The number of long-term unemployed workers – those out of work for 27 weeks or more – ran at 1.3 million in May, up 101,000 from 12 months earlier. The average duration of unemployment inched up to 24.1 weeks as some softness creeps into the economy. The number of multiple jobholders increased by 446,000 year-over-year, to 7.9 million. Meanwhile, the number of discouraged workers not in the workforce (338,000) decreased by 40,000 from one year ago.
Seasonally adjusted industry job gains for May occurred in essentially three industries: Professional and Business Services (+33,000), Education and Health Services (+27,000) and Leisure and Hospitality (+26,000). All other industries had moderate gains or losses, with the exception of Government (-15,000).
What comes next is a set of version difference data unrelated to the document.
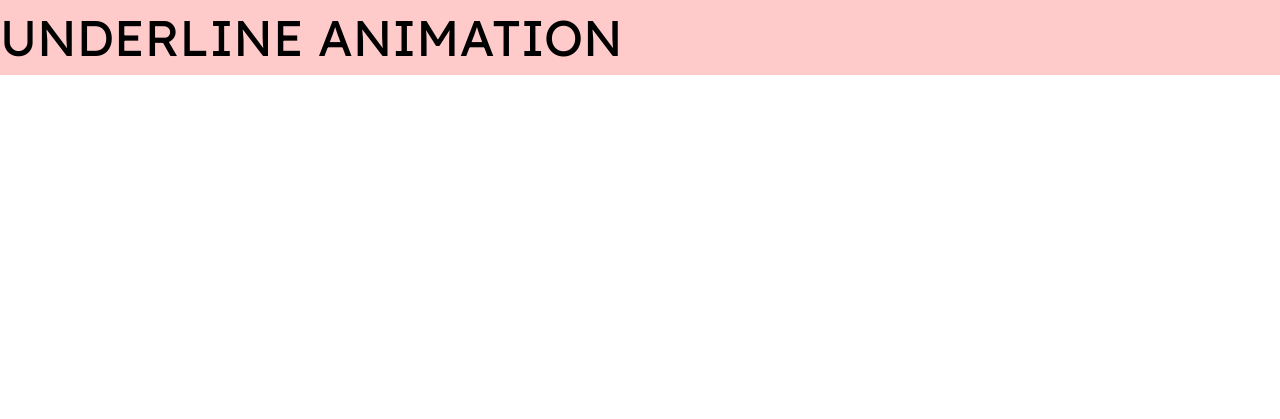
Repository: javals243/Reusable-component
Page: /
These files come from the project's save history. The page is drawn as it stood at one moment and after the next save; the edit follows.
The browser window is 1280 px wide. The pictures show the whole page.
The project was rebuilt for these pictures with package versions that can differ from the ones it lists, and the page was loaded fresh each time. The framework's server and built-in components were replaced by stand-ins that run in the browser. Also part of the build but not shown: next.config.js, components/MasonryLayout/MansonryLayout.tsx, components/ProductCard/ProductCard.tsx.

Above is the page before, as saved 2023-01-03 10:25:46.

After the next save:
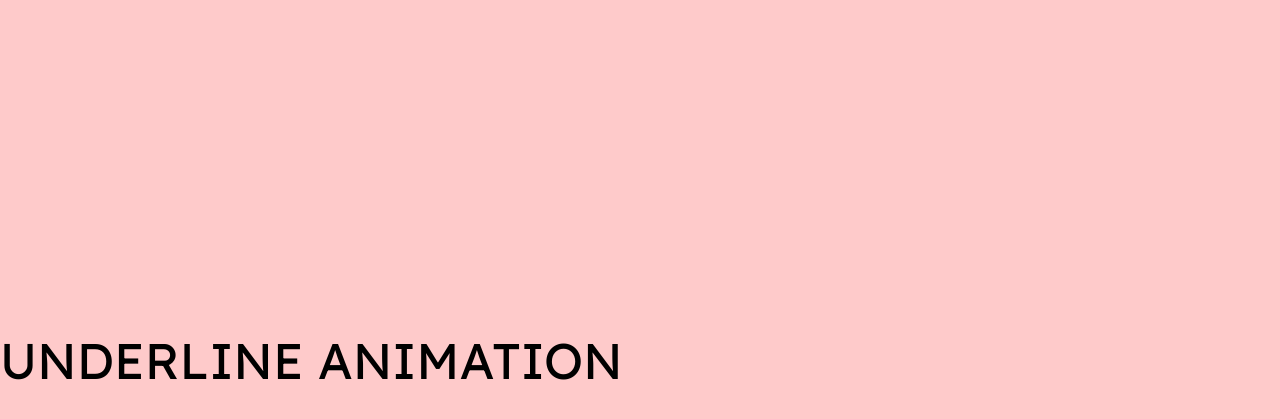
Saved 15 s later.
--- a/components/UnderlineAnimation/UnderlineAnimation.tsx
+++ b/components/UnderlineAnimation/UnderlineAnimation.tsx
@@ -2,7 +2,7 @@ import React from 'react'
 
 function UnderlineAnimation() {
   return (
-    <div className="flex justify-center items-center w-full h-full bg-red-200">
+    <div className="flex justify-center items-center w-full h-[100vh] bg-red-200">
       <a
         href=""
         className='text-[50px] no-underline relative uppercase text-black after:block after:absolute   after:bottom-0 after:h-[2px] w-[100%]  rounded-[9999px] after:content-[""] after:scale-0 after:ease-in-out after:duration-300 hover:after:scale-100'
• The Professional and Business Services industry gains in May were in both the lower-paying administrative and waste services (+14,800) and the higher-paying professional and technical services (+21,300) sectors. Employment services (+7,900) and computer systems design (+8,400) were the best performing subsectors for each.
• By far, the health care and social assistance sector (+24,000) led monthly gains for the Education and Health Services industry’s job gains in May. Health care’s gain of 15,700 jobs was primarily in ambulatory health care services (+12,200) while individual and family services (+7,000) boosted the social assistance subsector’s gains. Education services added only 3,600 jobs for the month.
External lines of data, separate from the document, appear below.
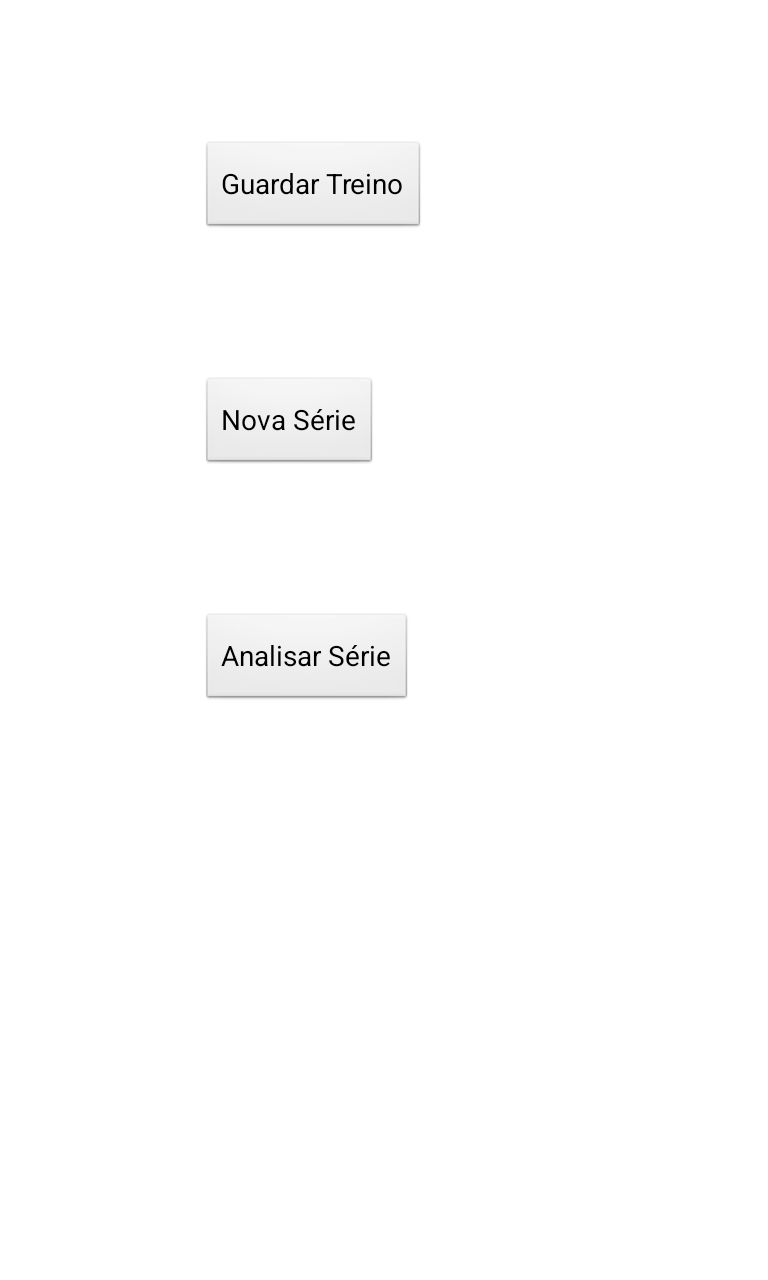
Repository: BrunoDeNadaiSarnaglia/Exame
Layout: Exame/res/layout/activity_main.xml
These files come from the project's save history. The layout is drawn as it stood at one moment and after the next save; the edit follows.
It is drawn on a 768 x 1280 px phone screen (xhdpi) without system bars, with theme AppTheme; the app's code is not run.

Above is the layout before, as saved 2013-07-09 18:53:14.

After the next save:
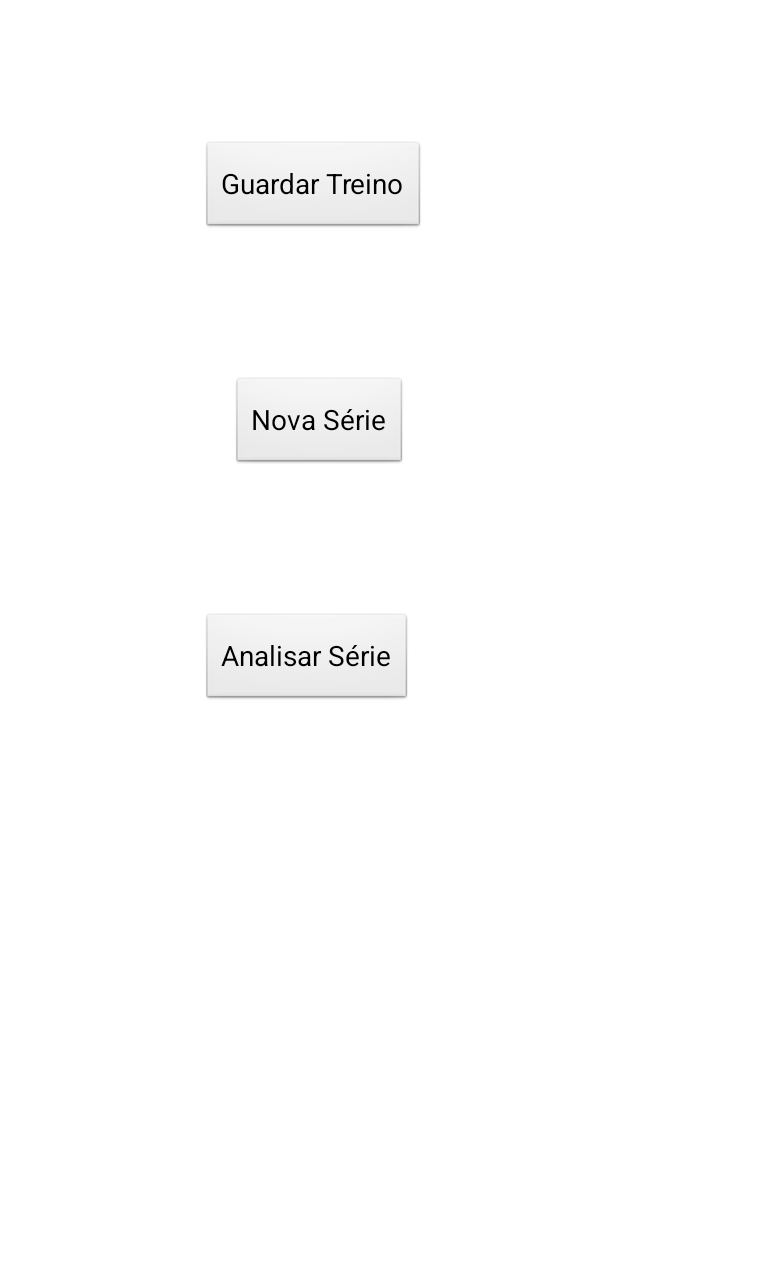
Saved 80 s later.
--- a/Exame/res/layout/activity_main.xml
+++ b/Exame/res/layout/activity_main.xml
@@ -2,27 +2,27 @@
     xmlns:tools="http://schemas.android.com/tools"
     android:layout_width="match_parent"
     android:layout_height="match_parent"
-    android:orientation="vertical">
+    android:orientation="vertical" >
 
     <Button
-        android:layout_marginTop="70dp"
-        android:layout_marginLeft="100dp"
         android:layout_width="wrap_content"
         android:layout_height="wrap_content"
+        android:layout_marginLeft="100dp"
+        android:layout_marginTop="70dp"
         android:text="Guardar Treino" />
 
     <Button
-        android:layout_marginTop="70dp"
-        android:layout_marginLeft="100dp"
         android:layout_width="wrap_content"
         android:layout_height="wrap_content"
+        android:layout_marginLeft="115dp"
+        android:layout_marginTop="70dp"
         android:text="Nova Série" />
 
     <Button
-        android:layout_marginTop="70dp"
-        android:layout_marginLeft="100dp"
         android:layout_width="wrap_content"
         android:layout_height="wrap_content"
+        android:layout_marginLeft="100dp"
+        android:layout_marginTop="70dp"
         android:text="Analisar Série" />
 
 </LinearLayout>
• As is typically the case, food services and drinking places (+16,900) accounted for the largest share of the Leisure and Hospitality industry’s monthly gain, although the accommodation (+5,200) and performing arts and spectator sports (+7,000) subsectors added to the monthly total.
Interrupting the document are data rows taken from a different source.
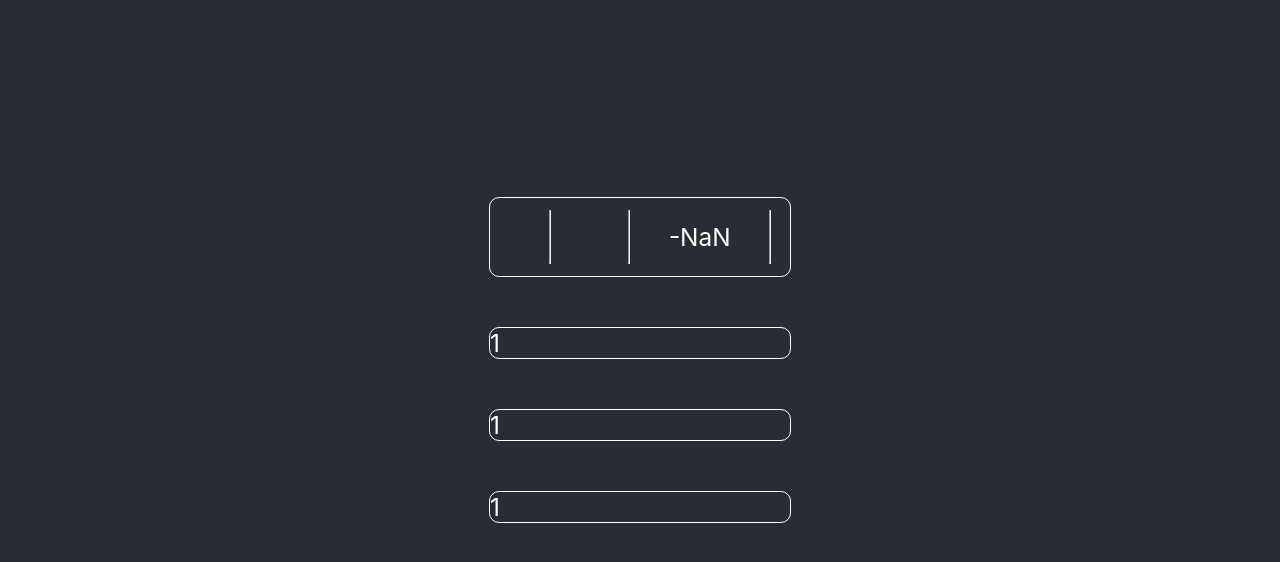
Repository: bandikost/capers
Page: /main
These files come from the project's save history. The page is drawn as it stood at one moment and after the next save; the edit follows.
The browser window is 1280 px wide. The pictures show the whole page.
The page's requests for data from a server got no answer. The project was rebuilt for these pictures with package versions that can differ from the ones it lists, and the page was loaded fresh each time. No one was signed in, and anything a server would have sent is missing.

Above is the page before, as saved 2023-04-10 11:51:51.

After the next save:
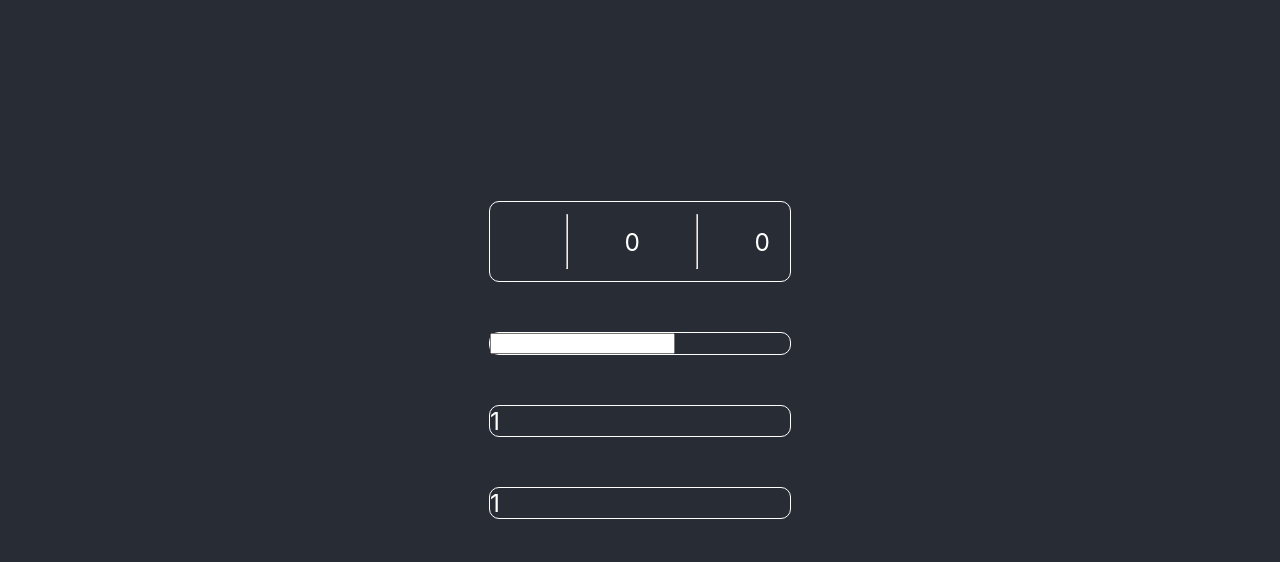
Saved 3 min 22 s later.
--- a/src/components/Main.jsx
+++ b/src/components/Main.jsx
@@ -1,25 +1,28 @@
-import React, { useState, useEffect } from 'react';
-import firebase from '../firebase';
+import React, { useState, useEffect } from "react";
+import firebase from "../firebase";
 
 export const Main = () => {
-  const [name, setName] = useState({});
-  const [balance, setBalance] = useState({});
-  const [lastBalance, setLastBalance] = useState(null);
+  const [name, setName] = useState("");
+  const [balance, setBalance] = useState(0);
+  const [lastBalance, setLastBalance] = useState(0);
 
   useEffect(() => {
-    const nameRef = firebase.database().ref('name');
-    nameRef.on('value', (snapshot) => {
-      const data = snapshot.val();
-      setName(data);
+    const nameRef = firebase.database().ref("name/user1");
+    nameRef.on("value", (snapshot) => {
+      setName(snapshot.val());
     });
+  }, []);
 
-    const balanceRef = firebase.database().ref('balance');
-    balanceRef.on('value', (snapshot) => {
-      const data = snapshot.val();
-      setBalance(data);
-      if (data && data.user1 !== undefined) {
-        setLastBalance(data.user1);
-      }
+  useEffect(() => {
+    const balanceRef = firebase.database().ref("balance/user1");
+    balanceRef.on("value", (snapshot) => {
+      const currentBalance = Number(snapshot.val());
+      const lastBalanceRef = firebase.database().ref("balance/lastBalance");
+      lastBalanceRef.once("value", (snapshot) => {
+        const lastBalance = Number(snapshot.val());
+        setLastBalance(lastBalance);
+        setBalance(currentBalance);
+      });
     });
   }, []);
 
@@ -27,7 +30,7 @@ export const Main = () => {
     const newValue = Number(event.target.value);
     const balanceRef = firebase.database().ref("balance/user1");
     balanceRef.transaction((currentBalance) => {
-      const lastBalanceRef = firebase.database().ref("lastBalance");
+      const lastBalanceRef = firebase.database().ref("balance/lastBalance");
       lastBalanceRef.once("value", (snapshot) => {
         const lastBalance = snapshot.val();
         const diff = newValue - (currentBalance || 0);
@@ -37,22 +40,23 @@ export const Main = () => {
     });
   };
 
-
   return (
-    <div className='table'>
-      <div className='cell'>
-        <p>{name.user1}</p>
+    <div className="table">
+      <div className="cell">
+        <p>{name}</p>
         <hr />
-        <p>{balance.user1}</p>
-<hr />
-<p>{balance.lastBalance >= 0 ? '+' : '-'}{Math.abs(balance.lastBalance)}</p>
-
+        <p>{balance}</p>
         <hr />
-
+        <p>
+          {lastBalance > 0 ? "+" : ""}
+          {lastBalance}
+        </p>
       </div>
-      <div className='cell'>1</div>
-      <div className='cell'>1</div>
-      <div className='cell'>1</div>
+      <div className="cell">
+        <input type="number" onChange={handleChange} />
+      </div>
+      <div className="cell">1</div>
+      <div className="cell">1</div>
     </div>
   );
 };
• The Construction industries gain of only 4,000 jobs in May were a result of solid gains in the specialty trade contractors sector (+12,900) offset by losses in the heavy and civil engineering construction sector (-9,400).
• The Manufacturing industry gained 3,000 jobs in May as durable goods manufacturing (+4,000) returned, particularly transportation equipment (+4,000). Nondurable goods manufacturing lost 1,000 jobs for the month as food, apparel, and textiles were down.
• The Financial Activities industry’s net gain of 2,000 jobs came primarily from the real estate and rental and leasing sector (+5,300) cancelling losses in finance and insurance (-2,500).
• The Mining and Logging industry (+1,000) had more jobs gained in coal mining (+500) and logging (+400) than in any other subsector.
• The Trade, Transportation and Utilities supersector was a net zero gain in May as wholesale trade gains (+7,100) were wiped out by steep losses in retail trade (-7,600). Turbulence in the brick-and-mortar retail industry is still rippling through the economy with a 12,700 job loss in clothing and clothing accessories stores, although general merchandise stores added 6,200 jobs in May.
• The Other Services sector had a loss of 1,000 jobs in May with repair and maintenance (-2,900) dragging down modest gains in personal and laundry services and membership associations.
• The Information industry (-5,000) lost jobs in the other information services sector (-2,600), telecommunications (-1,700), and the motion picture and sound recording industry (-1,800).
• The Government sector’s 15,000 job loss for May was spread between local (-9,000) and state (-10,000), as Federal employment increased by 4,000 for the month.